The Los Angeles Police Department's Explorers youth program will mark the end of its nearly 50-year relationship with the Boys Scouts of America on New Year's Day.
LAPD Deputy Chief Earl Paysinger said the department will run the youth program under a different name independent of the Boy Scouts, with the program being funded in part through donations.
The Boy Scouts started the Explorers program in 1949 as a career-oriented program for boys. The LAPD began participating in 1962. Since 1998, the LAPD has been running the Explorers program while Learning for Life — an organization created by the Boy Scouts — provided insurance coverage to

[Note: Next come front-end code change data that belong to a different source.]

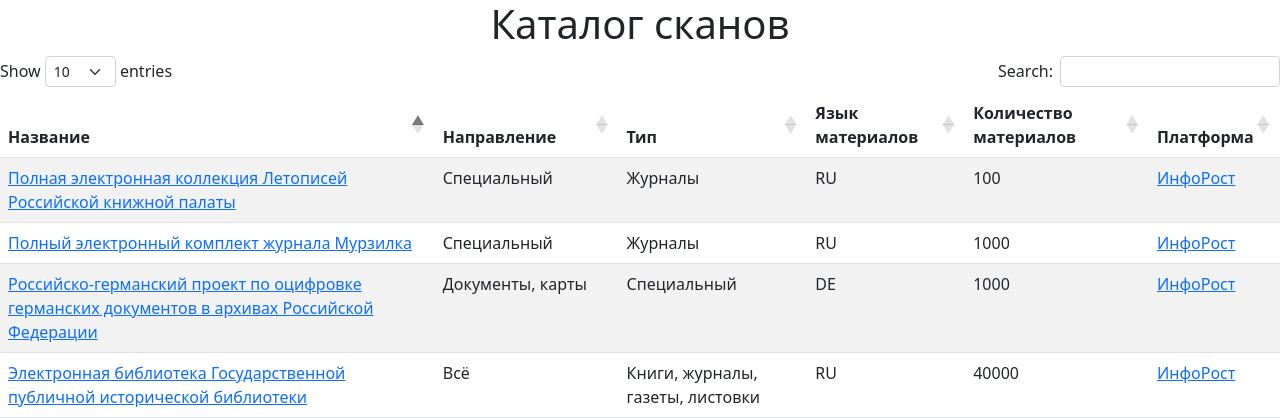
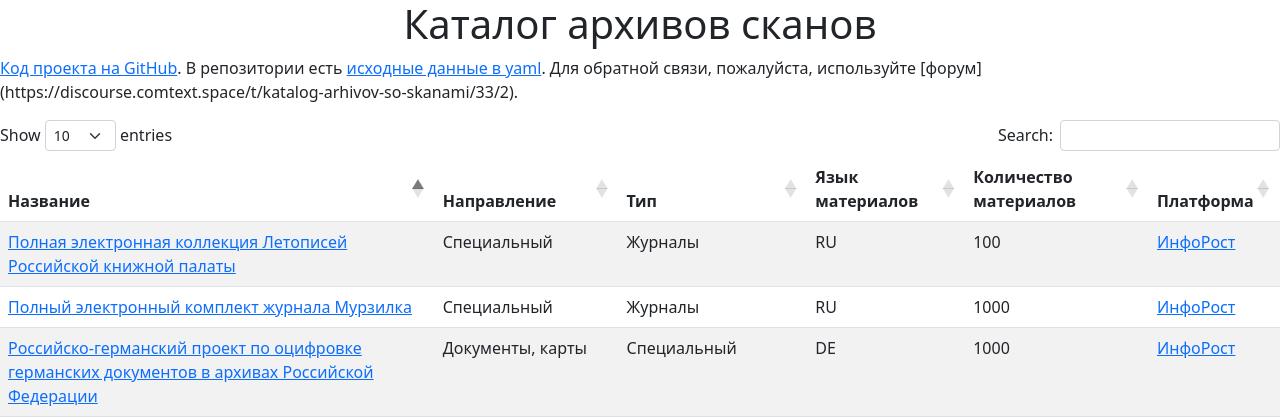
Before and after one commit to comtextspace/scan, a Python web app: template template/index.html in a window 1280 px wide. Shown: the top 418 px of the page. Run offline with Jinja, Linux system fonts and the light colour scheme; the template is opened without the code that fills it, so the values that code supplies are empty; some libraries are stand-ins or nearby versions.

Commit message:
Обновление описания

```diff
--- a/template/index.html
+++ b/template/index.html
@@ -32,10 +32,19 @@
       src="https://cdn.datatables.net/1.12.1/js/dataTables.bootstrap5.min.js"
     ></script>
 
-    <title>Каталог сканов</title>
+    <title>Каталог архивов сканов</title>
   </head>
   <body>
-    <h1 class="text-center mb-2">Каталог сканов</h1>
+    <h1 class="text-center mb-2">Каталог архивов сканов</h1>
+
+    <p>
+      <a href="https://github.com/comtextspace/scan">Код проекта на GitHub</a>.
+      В репозитории есть
+      <a href="https://github.com/comtextspace/scan/blob/main/archives.yml"
+        >исходные данные в yaml</a
+      >. Для обратной связи, пожалуйста, используйте
+      [форум](https://discourse.comtext.space/t/katalog-arhivov-so-skanami/33/2).
+    </p>
 
     <script>
       $(document).ready(function () {
```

But the Police Commission voted last month to sever ties with Learning for Life, saying the Boys Scouts' policy of barring gays, atheists and agnostics from being troop leaders violates the city's non-discrimination policies.
"It's bittersweet in the sense that the Boy Scouts or Learning for Life have been part of this for a long time, but the LAPD is committed to a better program and we can do that without having discrimination,'' said Police Commissioner Alan Skobin.
Police Commissioner Robert Saltzman, who is openly gay, said that since he cannot support the Boy Scouts, he has invested a lot of time to ensure the new youth program is "as good or better than the program it replaces.''
LAPD's Explorer program provides training to youths 14-20 who are interested in law enforcement careers. About 1,000 Explorers are assigned to the 20 police stations around the city.
They help officers with searches for evidence and provide crowd control at special events. They also provide tours of police stations, assist with clerical work and participate in educational camping trips.
The Boy Scouts' policy of banning gays from being troop leaders faced legal challenges in the 1990s. However, the Supreme Court ruled the Boy Scouts had the right to decide who can join its ranks.
The Boy Scouts had argued that accepting gays would violate its constitutional right to freedom of association and free speech.